Sun Feb 04, 2018 7:06 pm

ro1960 wrote:
barney captain wrote:
ro1960 wrote:
I believe the 737 (all versions?) cannot have rafts at the rear doors unlike the A320 family. So better seat upfront in case of water landing.


The rafts are located in the ceiling, one fwd and two aft.


I meant the aft doors cannot be opened in a water landing because the aircraft is tail heavy. So the rafts can only used at the forward doors as shown on this safety card:

Image

Only the -900 has rafts aft of the wing:

Image

I suppose the MAX -9 and -10 also have aft rafts?


Just to clarify for everyone:

There is a slide, there is a raft, and then there is a slide-raft.

The 737 does NOT, under any circumstance come equipped with a slide-raft. Slide-rafts are slides that double as raft without having to "launch" if-you-will, anything else. You open the door, the slide inflates, and if it's floating on water, once detached from the door sill it is now a raft.

The door of the 707,727,737 is not wide enough, and due to the fact that it has to rotate about a smaller axis that the 757 and 747 it can't accommodate a slide pack large enough to hold anything larger than just a simple slide. Therefore the 737s have rafts in the centerline ceiling stowage compartments located either FWD or MID-cabin. On the 737-700,-800,-900, and MAX variants Boeing indicates not using AFT exits except for the mid-aft exit behind the wings.

WHat you see on the Safety Information Card in the post I quoted is the escape slide being detached and passengers holding onto the handles on the sides. Again, this is NOT a raft. Some operators teach Cabin Crew to flip the slide over exposing the open area on the bottom which can hold maybe 10-15 smaller people at most but again, this is not a raft, there is no survival gear nor a canopy.

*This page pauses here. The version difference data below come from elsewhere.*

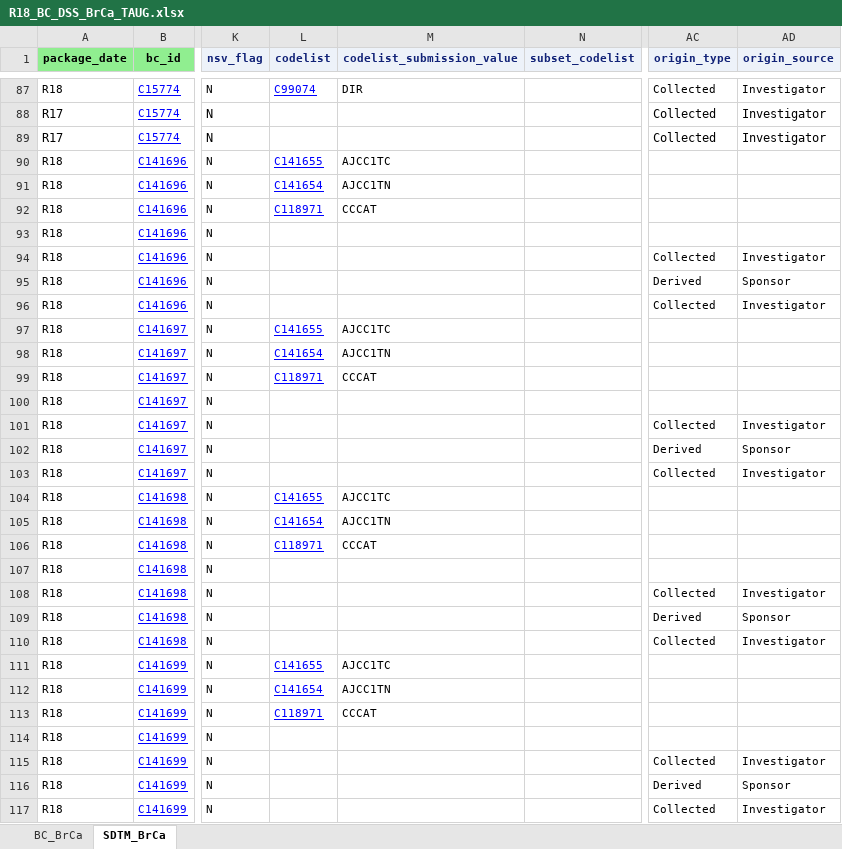
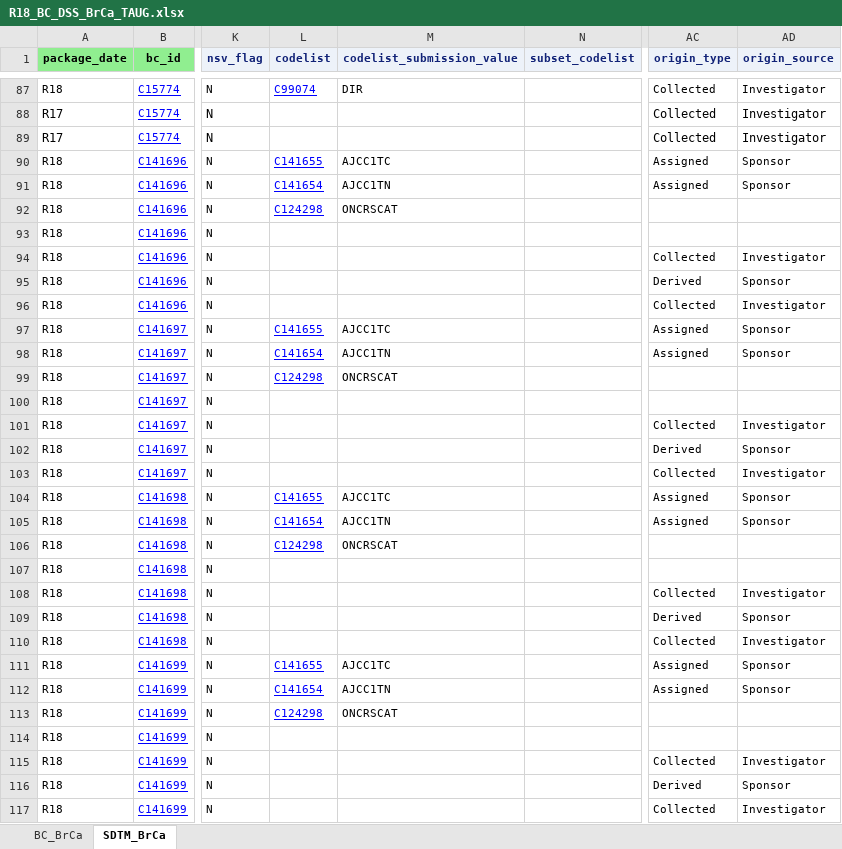
Before and after one commit to cdisc-org/COSMoS, an Excel workbook: curation/draft/package18/R18_BC_DSS_BrCa_TAUG.xlsx, sheet SDTM_BrCa, drawn as a sheet; only a part is shown, gaps mark what is left out; values as stored, in another font and other column widths than the file's, no borders; the diff covers the shown part only; the diff names each change by its address in the sheet, - before the commit and + after, or states it on an @@ line.

```diff
--- a/curation/draft/package18/R18_BC_DSS_BrCa_TAUG.xlsx (sheet SDTM_BrCa)
+++ b/curation/draft/package18/R18_BC_DSS_BrCa_TAUG.xlsx (sheet SDTM_BrCa)
-AC90:AC91 (origin_type): (empty)
+AC90:AC91 (origin_type): Assigned
-AD90:AD91 (origin_source): (empty)
+AD90:AD91 (origin_source): Sponsor
-L92 (codelist): C118971
+L92 (codelist): C124298
-M92 (codelist_submission_value): CCCAT
+M92 (codelist_submission_value): ONCRSCAT
-AC97:AC98 (origin_type): (empty)
+AC97:AC98 (origin_type): Assigned
-AD97:AD98 (origin_source): (empty)
+AD97:AD98 (origin_source): Sponsor
-L99 (codelist): C118971
+L99 (codelist): C124298
-M99 (codelist_submission_value): CCCAT
+M99 (codelist_submission_value): ONCRSCAT
-AC104:AC105 (origin_type): (empty)
+AC104:AC105 (origin_type): Assigned
-AD104:AD105 (origin_source): (empty)
+AD104:AD105 (origin_source): Sponsor
-L106 (codelist): C118971
+L106 (codelist): C124298
-M106 (codelist_submission_value): CCCAT
+M106 (codelist_submission_value): ONCRSCAT
-AC111:AC112 (origin_type): (empty)
+AC111:AC112 (origin_type): Assigned
-AD111:AD112 (origin_source): (empty)
+AD111:AD112 (origin_source): Sponsor
-L113 (codelist): C118971
+L113 (codelist): C124298
-M113 (codelist_submission_value): CCCAT
+M113 (codelist_submission_value): ONCRSCAT
```
Also changed, not shown: 1 removed row and 10 edited cells elsewhere in this sheet, sheet BC_BrCa, curation/draft/package18/R18_BC_DSS_QRS_Edits.xlsx, curation/draft/package18/R18_BC_PASI_FREDRIKSSON.xlsx, 2 other files.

The A320 door can accommodate either a slide (like the 737) OR a slide-raft. In the case of the Hudson ditching, the aircraft was equipped with slide-rafts.
ALL views, opinions expressed are mine ONLY and are NOT representative of those shared by Southwest Airlines Co.
 
BoeingGuy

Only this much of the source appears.